*** Opening Stored data ***

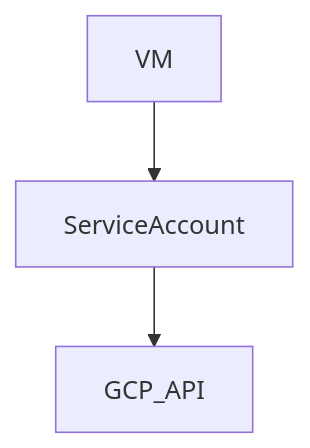
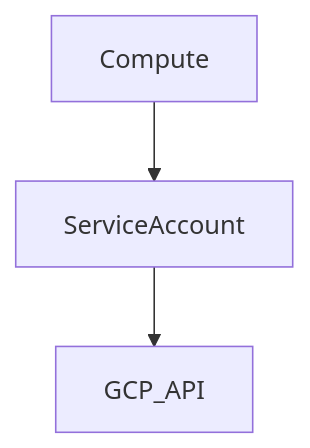
Before and after one commit to conti0513/development_public: the fourth of 10 diagrams in 06_LAB/01_GCP_ACE_HACK/sessions_ver262/01_iam.md, drawn with Mermaid. The commit also changed other lines of this file and 22 other files, not shown here.

````diff
--- a/06_LAB/01_GCP_ACE_HACK/sessions_ver262/01_iam.md
+++ b/06_LAB/01_GCP_ACE_HACK/sessions_ver262/01_iam.md
@@ -367,5 +133,5 @@
 ```mermaid
 graph TD
-VM --> ServiceAccount
+Compute --> ServiceAccount
 ServiceAccount --> GCP_API
 ```
````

*** Closing Stored data ***

**Task objective:**
After removing the pictures, restate the whole listing above word for word.

**Solution to the problem:**
Before and after one commit to conti0513/development_public: the fourth of 10 diagrams in 06_LAB/01_GCP_ACE_HACK/sessions_ver262/01_iam.md, drawn with Mermaid. The commit also changed other lines of this file and 22 other files, not shown here.

````diff
--- a/06_LAB/01_GCP_ACE_HACK/sessions_ver262/01_iam.md
+++ b/06_LAB/01_GCP_ACE_HACK/sessions_ver262/01_iam.md
@@ -367,5 +133,5 @@
 ```mermaid
 graph TD
-VM --> ServiceAccount
+Compute --> ServiceAccount
 ServiceAccount --> GCP_API
 ```
````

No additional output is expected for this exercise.